# The records
* * * * * * * * *
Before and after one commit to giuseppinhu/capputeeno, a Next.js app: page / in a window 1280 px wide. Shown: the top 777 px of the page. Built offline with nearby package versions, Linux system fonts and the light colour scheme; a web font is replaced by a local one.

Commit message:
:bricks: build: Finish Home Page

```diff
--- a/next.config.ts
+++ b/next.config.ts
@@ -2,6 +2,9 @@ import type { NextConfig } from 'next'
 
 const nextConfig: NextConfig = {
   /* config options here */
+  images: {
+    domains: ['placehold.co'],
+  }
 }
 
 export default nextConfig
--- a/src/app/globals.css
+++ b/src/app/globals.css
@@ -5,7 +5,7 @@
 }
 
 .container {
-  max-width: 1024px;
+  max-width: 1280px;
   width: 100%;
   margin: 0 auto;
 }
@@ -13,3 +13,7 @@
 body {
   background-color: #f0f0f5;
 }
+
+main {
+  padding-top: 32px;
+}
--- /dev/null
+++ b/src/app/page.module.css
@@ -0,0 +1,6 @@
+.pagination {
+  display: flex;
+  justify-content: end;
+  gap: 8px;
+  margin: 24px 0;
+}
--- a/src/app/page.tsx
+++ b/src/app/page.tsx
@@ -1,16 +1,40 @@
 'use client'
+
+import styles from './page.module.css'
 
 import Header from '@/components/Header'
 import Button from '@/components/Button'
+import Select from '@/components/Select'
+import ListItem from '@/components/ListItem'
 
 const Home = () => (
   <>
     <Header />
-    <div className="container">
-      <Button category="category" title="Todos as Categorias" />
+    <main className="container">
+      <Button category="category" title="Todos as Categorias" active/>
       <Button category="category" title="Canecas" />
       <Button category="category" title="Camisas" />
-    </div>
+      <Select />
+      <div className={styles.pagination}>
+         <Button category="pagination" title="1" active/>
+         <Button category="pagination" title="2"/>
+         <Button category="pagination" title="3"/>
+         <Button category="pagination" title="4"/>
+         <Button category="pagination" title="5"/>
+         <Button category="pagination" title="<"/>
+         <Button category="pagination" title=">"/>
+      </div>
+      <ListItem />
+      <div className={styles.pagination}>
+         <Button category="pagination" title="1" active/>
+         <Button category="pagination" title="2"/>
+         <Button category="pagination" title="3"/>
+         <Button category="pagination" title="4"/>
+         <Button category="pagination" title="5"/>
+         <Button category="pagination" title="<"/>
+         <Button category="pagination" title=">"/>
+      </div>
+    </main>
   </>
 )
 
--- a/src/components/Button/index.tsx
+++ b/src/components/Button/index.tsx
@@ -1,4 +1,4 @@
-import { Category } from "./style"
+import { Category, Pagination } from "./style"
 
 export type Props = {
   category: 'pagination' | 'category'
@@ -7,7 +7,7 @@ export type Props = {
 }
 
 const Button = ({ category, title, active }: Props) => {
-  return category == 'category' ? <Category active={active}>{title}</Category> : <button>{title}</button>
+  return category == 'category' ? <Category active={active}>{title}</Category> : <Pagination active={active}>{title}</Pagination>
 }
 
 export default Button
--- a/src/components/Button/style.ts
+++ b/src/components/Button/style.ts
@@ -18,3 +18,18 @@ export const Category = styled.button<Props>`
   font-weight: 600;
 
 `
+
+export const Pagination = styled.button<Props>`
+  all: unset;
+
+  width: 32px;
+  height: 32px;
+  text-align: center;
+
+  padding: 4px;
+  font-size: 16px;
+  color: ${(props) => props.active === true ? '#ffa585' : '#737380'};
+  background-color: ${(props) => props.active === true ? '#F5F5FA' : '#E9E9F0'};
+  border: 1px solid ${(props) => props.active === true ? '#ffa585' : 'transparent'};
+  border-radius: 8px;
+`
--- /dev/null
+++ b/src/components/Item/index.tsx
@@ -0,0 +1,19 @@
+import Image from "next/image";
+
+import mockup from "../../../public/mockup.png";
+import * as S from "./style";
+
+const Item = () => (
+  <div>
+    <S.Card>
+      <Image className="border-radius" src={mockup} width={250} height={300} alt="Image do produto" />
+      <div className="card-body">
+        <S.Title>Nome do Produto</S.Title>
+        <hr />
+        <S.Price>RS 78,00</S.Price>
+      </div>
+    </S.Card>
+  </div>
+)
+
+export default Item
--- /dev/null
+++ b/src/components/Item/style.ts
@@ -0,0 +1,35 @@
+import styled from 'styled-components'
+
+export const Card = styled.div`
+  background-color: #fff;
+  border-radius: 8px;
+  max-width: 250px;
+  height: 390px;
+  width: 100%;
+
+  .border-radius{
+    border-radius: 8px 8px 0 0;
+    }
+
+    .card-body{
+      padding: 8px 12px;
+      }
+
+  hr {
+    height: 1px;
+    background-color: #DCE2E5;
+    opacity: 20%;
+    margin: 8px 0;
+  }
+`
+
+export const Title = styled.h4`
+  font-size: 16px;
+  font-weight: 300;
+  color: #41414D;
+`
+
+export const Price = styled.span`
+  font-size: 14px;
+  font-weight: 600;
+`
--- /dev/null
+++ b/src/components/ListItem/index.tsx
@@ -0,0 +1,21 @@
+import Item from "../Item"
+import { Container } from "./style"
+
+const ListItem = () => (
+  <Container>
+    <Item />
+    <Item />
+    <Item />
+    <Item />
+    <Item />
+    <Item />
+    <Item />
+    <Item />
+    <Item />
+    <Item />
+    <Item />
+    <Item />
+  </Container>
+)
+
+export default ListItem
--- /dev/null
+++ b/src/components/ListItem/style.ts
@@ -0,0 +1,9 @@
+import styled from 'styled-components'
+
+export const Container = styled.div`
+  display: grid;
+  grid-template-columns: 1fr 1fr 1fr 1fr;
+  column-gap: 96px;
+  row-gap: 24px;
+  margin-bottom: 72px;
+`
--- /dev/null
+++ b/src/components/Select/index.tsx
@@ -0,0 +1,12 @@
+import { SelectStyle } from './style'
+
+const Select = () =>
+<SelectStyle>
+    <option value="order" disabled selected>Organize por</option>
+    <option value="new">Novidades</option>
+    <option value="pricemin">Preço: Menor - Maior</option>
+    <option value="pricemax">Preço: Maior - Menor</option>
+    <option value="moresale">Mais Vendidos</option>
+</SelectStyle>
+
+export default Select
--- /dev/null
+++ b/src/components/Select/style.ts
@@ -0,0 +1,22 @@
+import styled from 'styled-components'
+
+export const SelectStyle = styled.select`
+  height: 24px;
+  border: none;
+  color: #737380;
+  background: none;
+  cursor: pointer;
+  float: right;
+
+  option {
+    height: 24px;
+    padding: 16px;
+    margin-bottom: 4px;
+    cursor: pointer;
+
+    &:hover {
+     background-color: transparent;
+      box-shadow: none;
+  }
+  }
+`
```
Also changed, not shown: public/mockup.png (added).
* * * * * * * * *
# Task objective
Copy out the full set of records precisely, leaving nothing out.

# Reply
Before and after one commit to giuseppinhu/capputeeno, a Next.js app: page / in a window 1280 px wide. Shown: the top 777 px of the page. Built offline with nearby package versions, Linux system fonts and the light colour scheme; a web font is replaced by a local one.

Commit message:
:bricks: build: Finish Home Page

```diff
--- a/next.config.ts
+++ b/next.config.ts
@@ -2,6 +2,9 @@ import type { NextConfig } from 'next'
 
 const nextConfig: NextConfig = {
   /* config options here */
+  images: {
+    domains: ['placehold.co'],
+  }
 }
 
 export default nextConfig
--- a/src/app/globals.css
+++ b/src/app/globals.css
@@ -5,7 +5,7 @@
 }
 
 .container {
-  max-width: 1024px;
+  max-width: 1280px;
   width: 100%;
   margin: 0 auto;
 }
@@ -13,3 +13,7 @@
 body {
   background-color: #f0f0f5;
 }
+
+main {
+  padding-top: 32px;
+}
--- /dev/null
+++ b/src/app/page.module.css
@@ -0,0 +1,6 @@
+.pagination {
+  display: flex;
+  justify-content: end;
+  gap: 8px;
+  margin: 24px 0;
+}
--- a/src/app/page.tsx
+++ b/src/app/page.tsx
@@ -1,16 +1,40 @@
 'use client'
+
+import styles from './page.module.css'
 
 import Header from '@/components/Header'
 import Button from '@/components/Button'
+import Select from '@/components/Select'
+import ListItem from '@/components/ListItem'
 
 const Home = () => (
   <>
     <Header />
-    <div className="container">
-      <Button category="category" title="Todos as Categorias" />
+    <main className="container">
+      <Button category="category" title="Todos as Categorias" active/>
       <Button category="category" title="Canecas" />
       <Button category="category" title="Camisas" />
-    </div>
+      <Select />
+      <div className={styles.pagination}>
+         <Button category="pagination" title="1" active/>
+         <Button category="pagination" title="2"/>
+         <Button category="pagination" title="3"/>
+         <Button category="pagination" title="4"/>
+         <Button category="pagination" title="5"/>
+         <Button category="pagination" title="<"/>
+         <Button category="pagination" title=">"/>
+      </div>
+      <ListItem />
+      <div className={styles.pagination}>
+         <Button category="pagination" title="1" active/>
+         <Button category="pagination" title="2"/>
+         <Button category="pagination" title="3"/>
+         <Button category="pagination" title="4"/>
+         <Button category="pagination" title="5"/>
+         <Button category="pagination" title="<"/>
+         <Button category="pagination" title=">"/>
+      </div>
+    </main>
   </>
 )
 
--- a/src/components/Button/index.tsx
+++ b/src/components/Button/index.tsx
@@ -1,4 +1,4 @@
-import { Category } from "./style"
+import { Category, Pagination } from "./style"
 
 export type Props = {
   category: 'pagination' | 'category'
@@ -7,7 +7,7 @@ export type Props = {
 }
 
 const Button = ({ category, title, active }: Props) => {
-  return category == 'category' ? <Category active={active}>{title}</Category> : <button>{title}</button>
+  return category == 'category' ? <Category active={active}>{title}</Category> : <Pagination active={active}>{title}</Pagination>
 }
 
 export default Button
--- a/src/components/Button/style.ts
+++ b/src/components/Button/style.ts
@@ -18,3 +18,18 @@ export const Category = styled.button<Props>`
   font-weight: 600;
 
 `
+
+export const Pagination = styled.button<Props>`
+  all: unset;
+
+  width: 32px;
+  height: 32px;
+  text-align: center;
+
+  padding: 4px;
+  font-size: 16px;
+  color: ${(props) => props.active === true ? '#ffa585' : '#737380'};
+  background-color: ${(props) => props.active === true ? '#F5F5FA' : '#E9E9F0'};
+  border: 1px solid ${(props) => props.active === true ? '#ffa585' : 'transparent'};
+  border-radius: 8px;
+`
--- /dev/null
+++ b/src/components/Item/index.tsx
@@ -0,0 +1,19 @@
+import Image from "next/image";
+
+import mockup from "../../../public/mockup.png";
+import * as S from "./style";
+
+const Item = () => (
+  <div>
+    <S.Card>
+      <Image className="border-radius" src={mockup} width={250} height={300} alt="Image do produto" />
+      <div className="card-body">
+        <S.Title>Nome do Produto</S.Title>
+        <hr />
+        <S.Price>RS 78,00</S.Price>
+      </div>
+    </S.Card>
+  </div>
+)
+
+export default Item
--- /dev/null
+++ b/src/components/Item/style.ts
@@ -0,0 +1,35 @@
+import styled from 'styled-components'
+
+export const Card = styled.div`
+  background-color: #fff;
+  border-radius: 8px;
+  max-width: 250px;
+  height: 390px;
+  width: 100%;
+
+  .border-radius{
+    border-radius: 8px 8px 0 0;
+    }
+
+    .card-body{
+      padding: 8px 12px;
+      }
+
+  hr {
+    height: 1px;
+    background-color: #DCE2E5;
+    opacity: 20%;
+    margin: 8px 0;
+  }
+`
+
+export const Title = styled.h4`
+  font-size: 16px;
+  font-weight: 300;
+  color: #41414D;
+`
+
+export const Price = styled.span`
+  font-size: 14px;
+  font-weight: 600;
+`
--- /dev/null
+++ b/src/components/ListItem/index.tsx
@@ -0,0 +1,21 @@
+import Item from "../Item"
+import { Container } from "./style"
+
+const ListItem = () => (
+  <Container>
+    <Item />
+    <Item />
+    <Item />
+    <Item />
+    <Item />
+    <Item />
+    <Item />
+    <Item />
+    <Item />
+    <Item />
+    <Item />
+    <Item />
+  </Container>
+)
+
+export default ListItem
--- /dev/null
+++ b/src/components/ListItem/style.ts
@@ -0,0 +1,9 @@
+import styled from 'styled-components'
+
+export const Container = styled.div`
+  display: grid;
+  grid-template-columns: 1fr 1fr 1fr 1fr;
+  column-gap: 96px;
+  row-gap: 24px;
+  margin-bottom: 72px;
+`
--- /dev/null
+++ b/src/components/Select/index.tsx
@@ -0,0 +1,12 @@
+import { SelectStyle } from './style'
+
+const Select = () =>
+<SelectStyle>
+    <option value="order" disabled selected>Organize por</option>
+    <option value="new">Novidades</option>
+    <option value="pricemin">Preço: Menor - Maior</option>
+    <option value="pricemax">Preço: Maior - Menor</option>
+    <option value="moresale">Mais Vendidos</option>
+</SelectStyle>
+
+export default Select
--- /dev/null
+++ b/src/components/Select/style.ts
@@ -0,0 +1,22 @@
+import styled from 'styled-components'
+
+export const SelectStyle = styled.select`
+  height: 24px;
+  border: none;
+  color: #737380;
+  background: none;
+  cursor: pointer;
+  float: right;
+
+  option {
+    height: 24px;
+    padding: 16px;
+    margin-bottom: 4px;
+    cursor: pointer;
+
+    &:hover {
+     background-color: transparent;
+      box-shadow: none;
+  }
+  }
+`
```
Also changed, not shown: public/mockup.png (added).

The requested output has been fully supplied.